#### Data for review
══════════

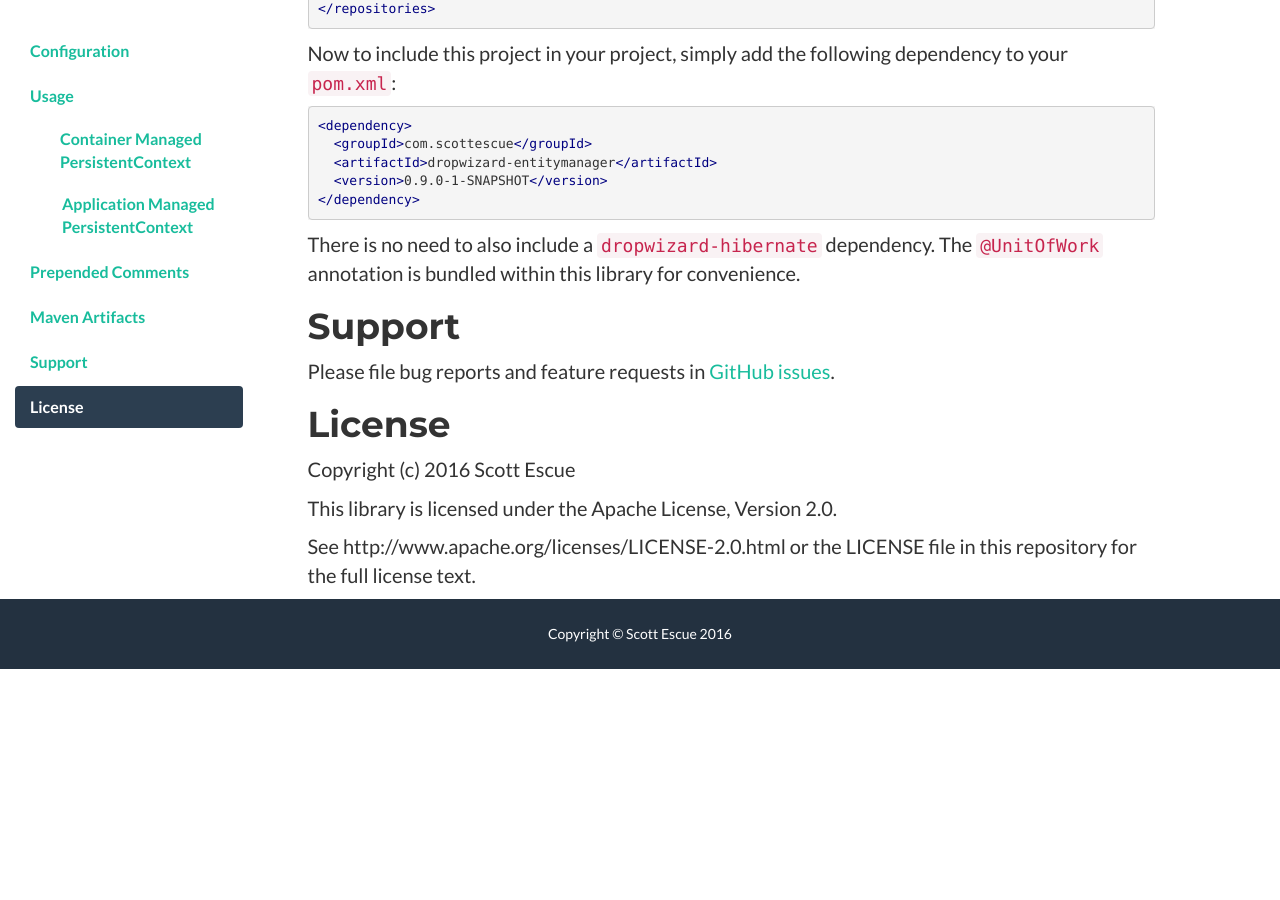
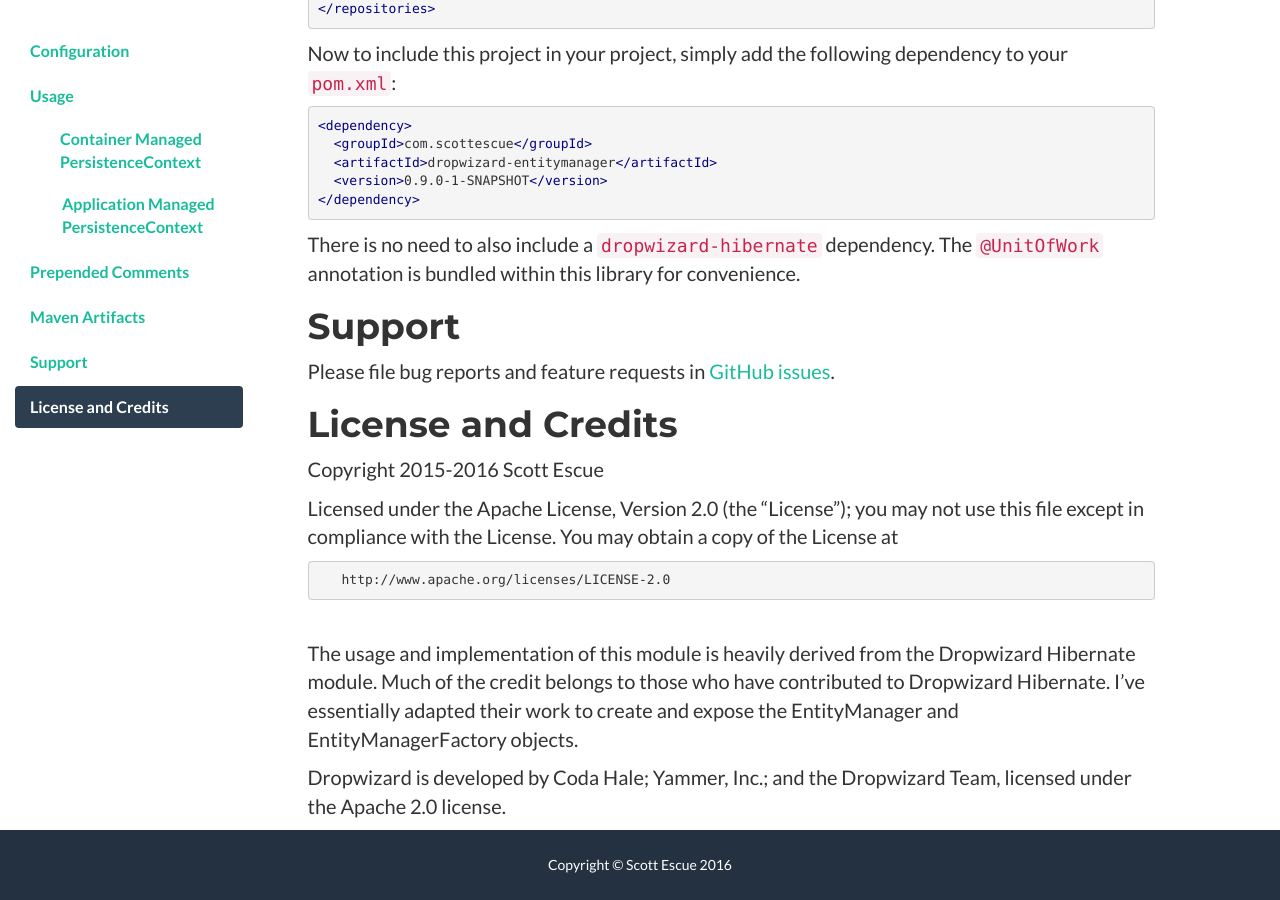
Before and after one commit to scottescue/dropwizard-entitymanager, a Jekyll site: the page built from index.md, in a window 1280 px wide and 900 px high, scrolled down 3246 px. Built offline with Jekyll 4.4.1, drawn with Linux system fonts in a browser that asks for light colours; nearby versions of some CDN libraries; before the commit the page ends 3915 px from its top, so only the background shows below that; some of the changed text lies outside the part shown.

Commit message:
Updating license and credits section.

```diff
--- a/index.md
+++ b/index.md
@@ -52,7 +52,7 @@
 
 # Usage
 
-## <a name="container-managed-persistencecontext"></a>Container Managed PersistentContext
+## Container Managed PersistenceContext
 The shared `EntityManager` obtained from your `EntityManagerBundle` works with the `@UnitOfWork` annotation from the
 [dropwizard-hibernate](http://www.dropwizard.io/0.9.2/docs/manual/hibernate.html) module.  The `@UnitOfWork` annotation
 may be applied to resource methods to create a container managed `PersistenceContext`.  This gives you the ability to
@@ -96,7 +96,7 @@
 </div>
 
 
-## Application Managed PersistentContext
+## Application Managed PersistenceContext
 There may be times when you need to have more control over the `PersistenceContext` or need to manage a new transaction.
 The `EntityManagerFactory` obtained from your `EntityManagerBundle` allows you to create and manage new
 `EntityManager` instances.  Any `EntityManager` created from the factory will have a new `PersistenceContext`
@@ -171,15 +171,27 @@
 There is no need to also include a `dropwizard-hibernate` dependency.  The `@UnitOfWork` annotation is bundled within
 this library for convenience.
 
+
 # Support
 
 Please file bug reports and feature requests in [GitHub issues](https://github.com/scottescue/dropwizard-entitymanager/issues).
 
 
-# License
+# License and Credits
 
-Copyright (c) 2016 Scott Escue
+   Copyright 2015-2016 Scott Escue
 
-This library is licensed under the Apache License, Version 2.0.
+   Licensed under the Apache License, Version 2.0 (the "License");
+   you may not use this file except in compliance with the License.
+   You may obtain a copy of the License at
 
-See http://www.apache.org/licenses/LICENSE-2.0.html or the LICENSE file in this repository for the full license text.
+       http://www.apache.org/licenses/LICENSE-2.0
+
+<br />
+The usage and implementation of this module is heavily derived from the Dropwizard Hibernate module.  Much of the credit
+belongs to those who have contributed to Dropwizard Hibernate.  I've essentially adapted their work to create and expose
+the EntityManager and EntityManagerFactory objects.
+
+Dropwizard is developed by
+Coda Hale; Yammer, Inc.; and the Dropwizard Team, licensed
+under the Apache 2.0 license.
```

══════════

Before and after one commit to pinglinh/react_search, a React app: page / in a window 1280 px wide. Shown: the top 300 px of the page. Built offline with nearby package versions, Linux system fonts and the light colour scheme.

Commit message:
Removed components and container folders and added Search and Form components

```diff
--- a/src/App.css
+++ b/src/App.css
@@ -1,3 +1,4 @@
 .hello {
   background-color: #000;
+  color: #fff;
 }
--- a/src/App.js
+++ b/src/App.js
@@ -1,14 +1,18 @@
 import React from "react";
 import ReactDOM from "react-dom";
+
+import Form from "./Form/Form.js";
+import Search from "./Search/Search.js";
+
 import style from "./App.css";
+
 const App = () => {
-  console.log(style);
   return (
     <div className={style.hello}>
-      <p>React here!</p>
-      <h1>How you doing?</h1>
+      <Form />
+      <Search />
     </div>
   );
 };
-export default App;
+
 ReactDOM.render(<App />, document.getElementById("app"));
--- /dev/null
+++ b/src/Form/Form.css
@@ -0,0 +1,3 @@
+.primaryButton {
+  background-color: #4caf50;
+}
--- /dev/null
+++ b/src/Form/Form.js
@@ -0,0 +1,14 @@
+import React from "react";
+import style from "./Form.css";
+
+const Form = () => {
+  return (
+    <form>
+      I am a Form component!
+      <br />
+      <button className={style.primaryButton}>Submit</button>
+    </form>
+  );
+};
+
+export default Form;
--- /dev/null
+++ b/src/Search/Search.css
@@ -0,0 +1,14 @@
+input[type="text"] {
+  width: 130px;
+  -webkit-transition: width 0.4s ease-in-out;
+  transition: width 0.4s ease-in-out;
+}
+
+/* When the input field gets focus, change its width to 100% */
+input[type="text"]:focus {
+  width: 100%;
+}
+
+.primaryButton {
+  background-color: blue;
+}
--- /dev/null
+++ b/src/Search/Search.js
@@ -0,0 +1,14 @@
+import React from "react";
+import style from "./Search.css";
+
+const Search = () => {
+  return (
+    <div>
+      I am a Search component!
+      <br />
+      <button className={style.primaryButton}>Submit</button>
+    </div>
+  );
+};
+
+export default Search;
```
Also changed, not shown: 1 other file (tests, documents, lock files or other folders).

══════════

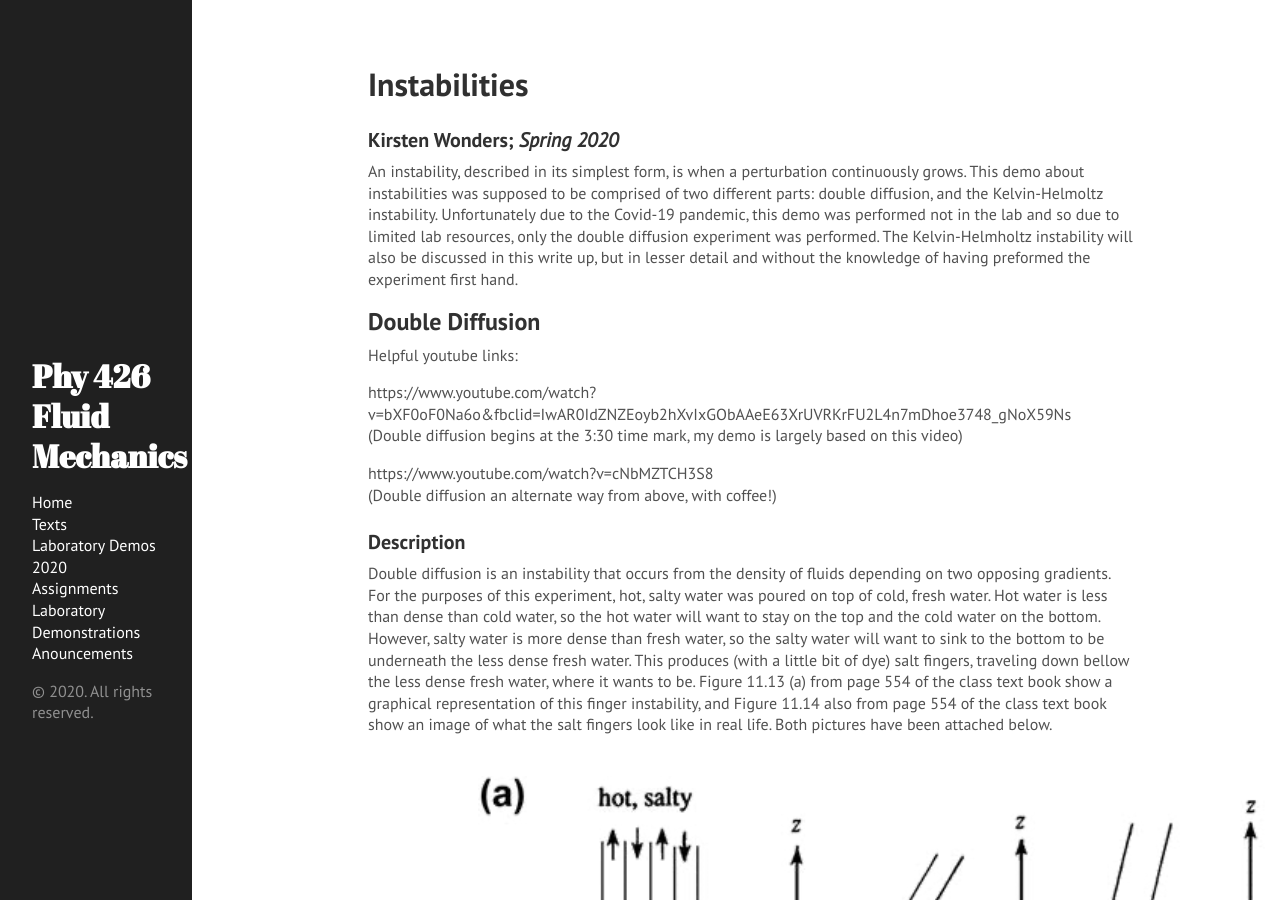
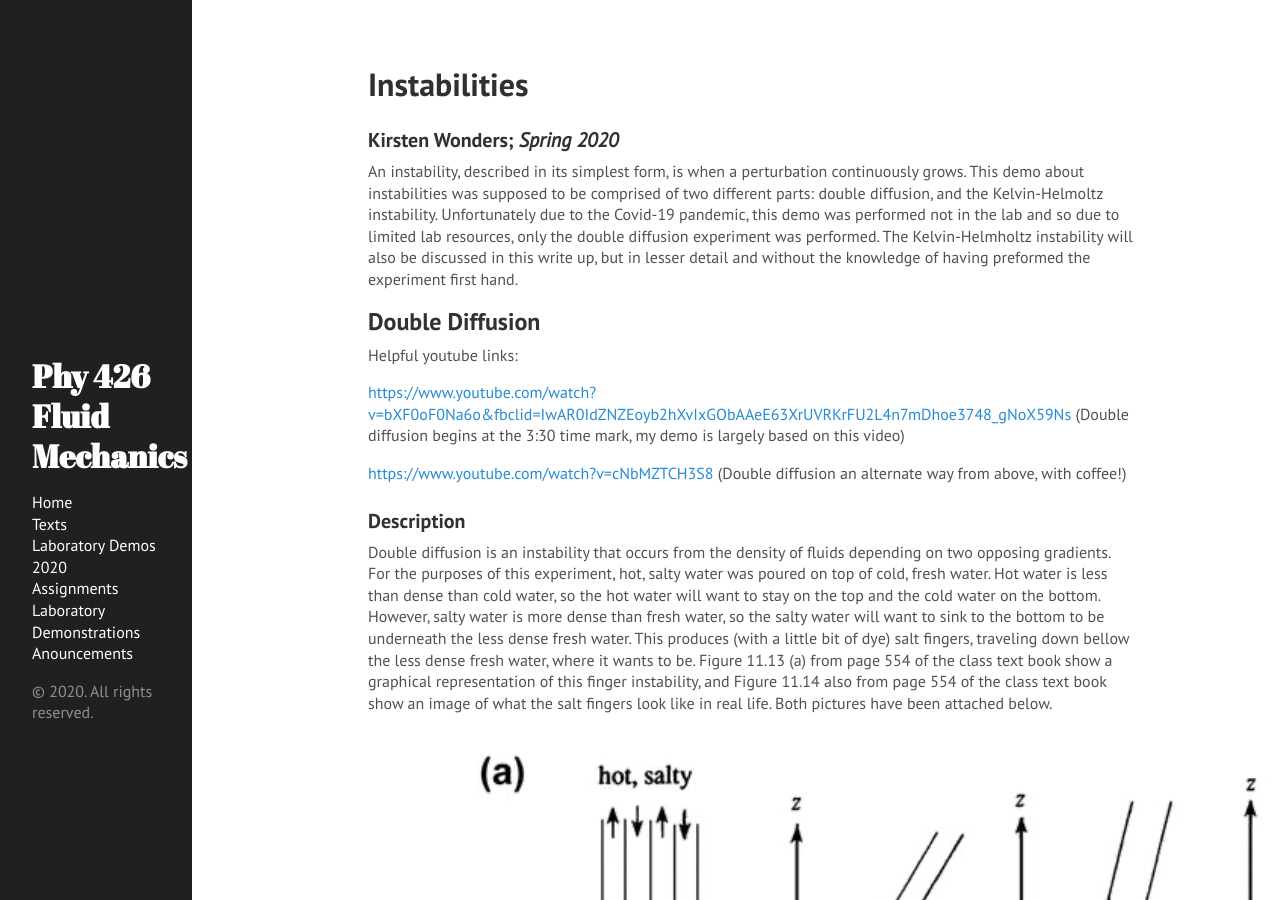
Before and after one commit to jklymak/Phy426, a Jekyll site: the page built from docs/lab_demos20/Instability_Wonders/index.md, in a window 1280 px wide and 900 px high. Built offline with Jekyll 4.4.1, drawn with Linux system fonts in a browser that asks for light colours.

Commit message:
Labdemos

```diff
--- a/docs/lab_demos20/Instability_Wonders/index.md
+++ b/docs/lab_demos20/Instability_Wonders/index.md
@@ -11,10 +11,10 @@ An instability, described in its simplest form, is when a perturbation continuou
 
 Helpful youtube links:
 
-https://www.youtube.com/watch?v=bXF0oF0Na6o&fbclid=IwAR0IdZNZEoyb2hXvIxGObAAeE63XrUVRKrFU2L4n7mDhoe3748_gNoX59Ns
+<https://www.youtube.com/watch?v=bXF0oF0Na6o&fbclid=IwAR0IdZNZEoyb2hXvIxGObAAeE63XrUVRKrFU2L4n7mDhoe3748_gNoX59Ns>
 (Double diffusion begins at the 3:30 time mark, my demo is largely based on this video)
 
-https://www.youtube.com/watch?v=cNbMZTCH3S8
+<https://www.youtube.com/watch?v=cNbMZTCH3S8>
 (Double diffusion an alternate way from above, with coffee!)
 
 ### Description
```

══════════

Match on "index" and report each line of the data above that has it.

#### Task solution
Before and after one commit to scottescue/dropwizard-entitymanager, a Jekyll site: the page built from index.md, in a window 1280 px wide and 900 px high, scrolled down 3246 px. Built offline with Jekyll 4.4.1, drawn with Linux system fonts in a browser that asks for light colours; nearby versions of some CDN libraries; before the commit the page ends 3915 px from its top, so only the background shows below that; some of the changed text lies outside the part shown.
--- a/index.md
+++ b/index.md
Before and after one commit to jklymak/Phy426, a Jekyll site: the page built from docs/lab_demos20/Instability_Wonders/index.md, in a window 1280 px wide and 900 px high. Built offline with Jekyll 4.4.1, drawn with Linux system fonts in a browser that asks for light colours.
--- a/docs/lab_demos20/Instability_Wonders/index.md
+++ b/docs/lab_demos20/Instability_Wonders/index.md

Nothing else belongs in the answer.